*Work instruction:*
What you return must match, exactly, the lines running from the one containing "return todo" to the end of the data, both included, and must contain no pictures.

(Before-and-after change data)
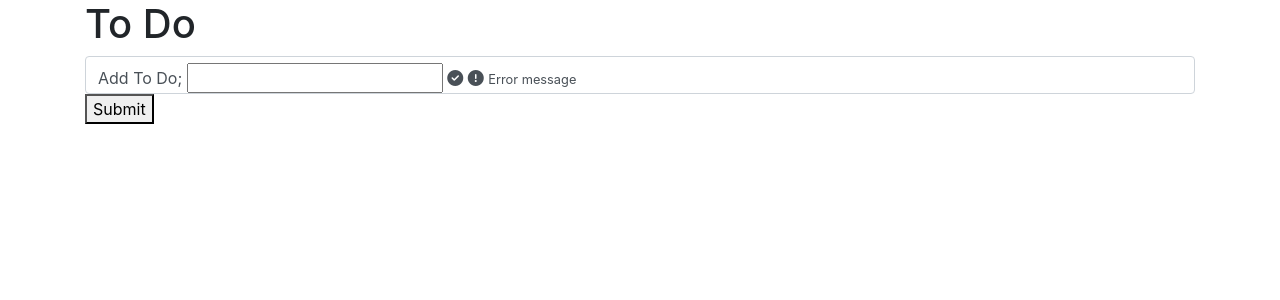
Repository: skepp4rn/todolist
Page: index.html
These files come from the project's save history. The page is drawn as it stood at one moment and after the next save; the edit follows.
The browser window is 1280 px wide. The pictures show the whole page.
The page's requests for data from a server got no answer. Some web libraries are served in a nearby version.

Above is the page before, as saved 2021-01-28 11:24:36.

### index.html
<!DOCTYPE html>
<html lang="sv">
<head>
    <meta charset="UTF-8">
    <meta name="viewport" content="width=device-width, initial-scale=1.0">

    <script src="https://kit.fontawesome.com/ef4c0722a8.js" crossorigin="anonymous"></script>
    <link rel="stylesheet" href="https://cdn.jsdelivr.net/npm/bootstrap@4.5.3/dist/css/bootstrap.min.css" integrity="sha384-TX8t27EcRE3e/ihU7zmQxVncDAy5uIKz4rEkgIXeMed4M0jlfIDPvg6uqKI2xXr2" crossorigin="anonymous">
    <link rel="stylesheet" href="css/style.css">

    <title>To Do</title>
</head>
<body>
    <div class="container">
        <div id="header">
            <h1>To Do</h1>
        </div>

        <form class="form" id="form">
            <div class="form-control">
                <label>Add To Do;</label>
                <input type="text" id="addToDo">
                <i class="fas fa-check-circle"></i>
                <i class="fas fa-exclamation-circle"></i>
                <small>Error message</small>
            </div>

            <button id="subbtn">Submit</button>
        </form>
    </div>

    <div class="container2">
        <div id="list"></div>
    </div>

    <script src="https://code.jquery.com/jquery-3.5.1.slim.min.js" integrity="sha384-DfXdz2htPH0lsSSs5nCTpuj/zy4C+OGpamoFVy38MVBnE+IbbVYUew+OrCXaRkfj" crossorigin="anonymous"></script>
    <script src="https://cdn.jsdelivr.net/npm/bootstrap@4.5.3/dist/js/bootstrap.bundle.min.js" integrity="sha384-ho+j7jyWK8fNQe+A12Hb8AhRq26LrZ/JpcUGGOn+Y7RsweNrtN/tE3MoK7ZeZDyx" crossorigin="anonymous"></script>
    <script src="https://cdnjs.cloudflare.com/ajax/libs/uuid/8.1.0/uuidv4.min.js"></script>
    <script src="script.js"></script>
</body>

### script.js
let ToDo = [];

let form = document.getElementById('form');
let addToDos = document.getElementById('addToDo');

let check = false;

let subbtn = document.getElementById('subbtn');
let list = document.querySelector('#list');

const fetchTodos = () => {
    fetch('https://jsonplaceholder.typicode.com/todos?_start20=&_limit=10')
    .then(res => res.json())
    .then(data => {
      ToDo = data;
      listelement(ToDo);
    })
}
fetchTodos();

const listelement = (ToDo) => {
    list.innerHTML = '';
    ToDo.forEach(todo => {
        list.innerHTML += newTodo(todo);
    })
    console.log(ToDo);
}

const newTodo = todo => {

    let template = todo.completed ? `
    <div id="${todo.id}" class="todoinput completed">
        <div class="todobox">
          <h3 class="title">${todo.title}</h3>
            <div class="knappar">
                <button class="fas fa-undo"></button>
                <button class="fas fa-trash"></button>
            </div>
        </div>
    </div>
    `
    : `
    <div id="${todo.id}" class="todoinput">
        <div class="todobox">
            <h3 class="title">${todo.title}</h3>
            <button class="done">Done</button>
        </div>
    </div>
    `
    return template
  }


  const createTodo = (title) => {

    fetch('https://jsonplaceholder.typicode.com/todos',{
      method: 'POST',
      headers: {
        'Content-type': 'application/json; charset=UTF-8'
      },
      body: JSON.stringify({
        title,
        completed: false
      })
    })
    .then(res => res.json())
    .then(data => {
        let _todo = {
            title: data.title,
            completed: data.completed,
            id: uuidv4()
        }
      console.log(data)
      ToDo.unshift(_todo);
      listelement(ToDo);
    })
}


form.addEventListener('submit', (e) => {
    e.preventDefault();

    checkInputs();

    if(check == true) {
        removeinput(addToDos);

        createTodo(addToDos.value)
        listelement(ToDo);

        addToDos.value = '';
    }
});

function checkInputs() {
    let addToDosValue = addToDos.value.trim();

    if(addToDosValue === ``) {
    setErrorFor(addToDos, `To Do cannot be blank`);

    } else {
        setSuccessFor(addToDos);
    }
}

function setErrorFor(input, message) {
    let formControl = input.parentElement;
    let small = formControl.querySelector('small');
    small.innerText = message;
    formControl.className = 'form-control error';
    check = false;
}

function setSuccessFor(input) {
    let formControl = input.parentElement;
    formControl.className = 'form-control success';
    check = true;
}

function removeinput(input) {
    let formControl = input.parentElement;
    formControl.className = 'form-control';
}

list.addEventListener('click', (e) => {
    if(e.target.classList.contains('done')) {
        complete(e.target.parentNode.parentNode.id)
    }
    else if(e.target.classList.contains('fa-undo')) {
        complete(e.target.parentNode.parentNode.parentNode.id)
    }
})

function complete(id) {
    ToDo.map(todo => {
        if(todo.id == id){
            todo.completed = !todo.completed
        }
        return todo
    })
    listelement(ToDo)
}







list.addEventListener('click', (e) => {

    if(e.target.classList.contains('fa-trash')) {
        ToDo = ToDo.filter(removetodo => removetodo.id != e.target.parentNode.parentNode.parentNode.id)
        listelement(ToDo)
    }
});

Loaded but not shown: css/style.css (no stored copy; drawn as an empty file)

After the next save:
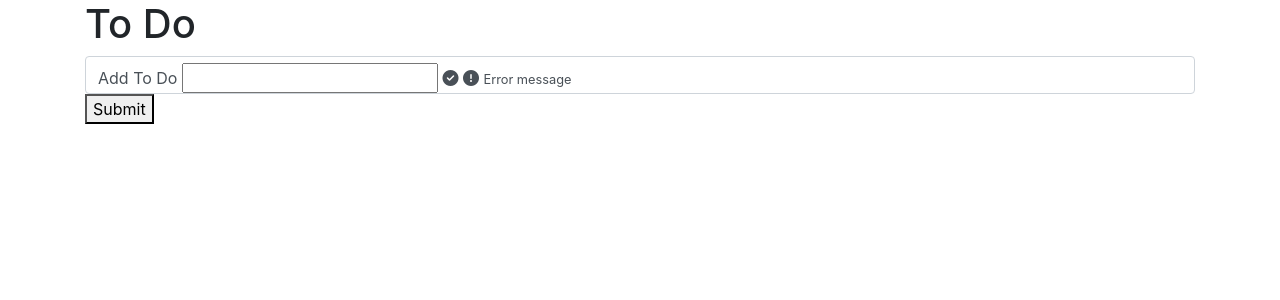
Saved 54 s later.
--- a/index.html
+++ b/index.html
@@ -18,7 +18,7 @@
 
         <form class="form" id="form">
             <div class="form-control">
-                <label>Add To Do;</label>
+                <label>Add To Do</label>
                 <input type="text" id="addToDo">
                 <i class="fas fa-check-circle"></i>
                 <i class="fas fa-exclamation-circle"></i>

*Solution to this task:*
        return todo
    })
    listelement(ToDo)
}







list.addEventListener('click', (e) => {

    if(e.target.classList.contains('fa-trash')) {
        ToDo = ToDo.filter(removetodo => removetodo.id != e.target.parentNode.parentNode.parentNode.id)
        listelement(ToDo)
    }
});

Loaded but not shown: css/style.css (no stored copy; drawn as an empty file)

After the next save:
Saved 54 s later.
--- a/index.html
+++ b/index.html
@@ -18,7 +18,7 @@
 
         <form class="form" id="form">
             <div class="form-control">
-                <label>Add To Do;</label>
+                <label>Add To Do</label>
                 <input type="text" id="addToDo">
                 <i class="fas fa-check-circle"></i>
                 <i class="fas fa-exclamation-circle"></i>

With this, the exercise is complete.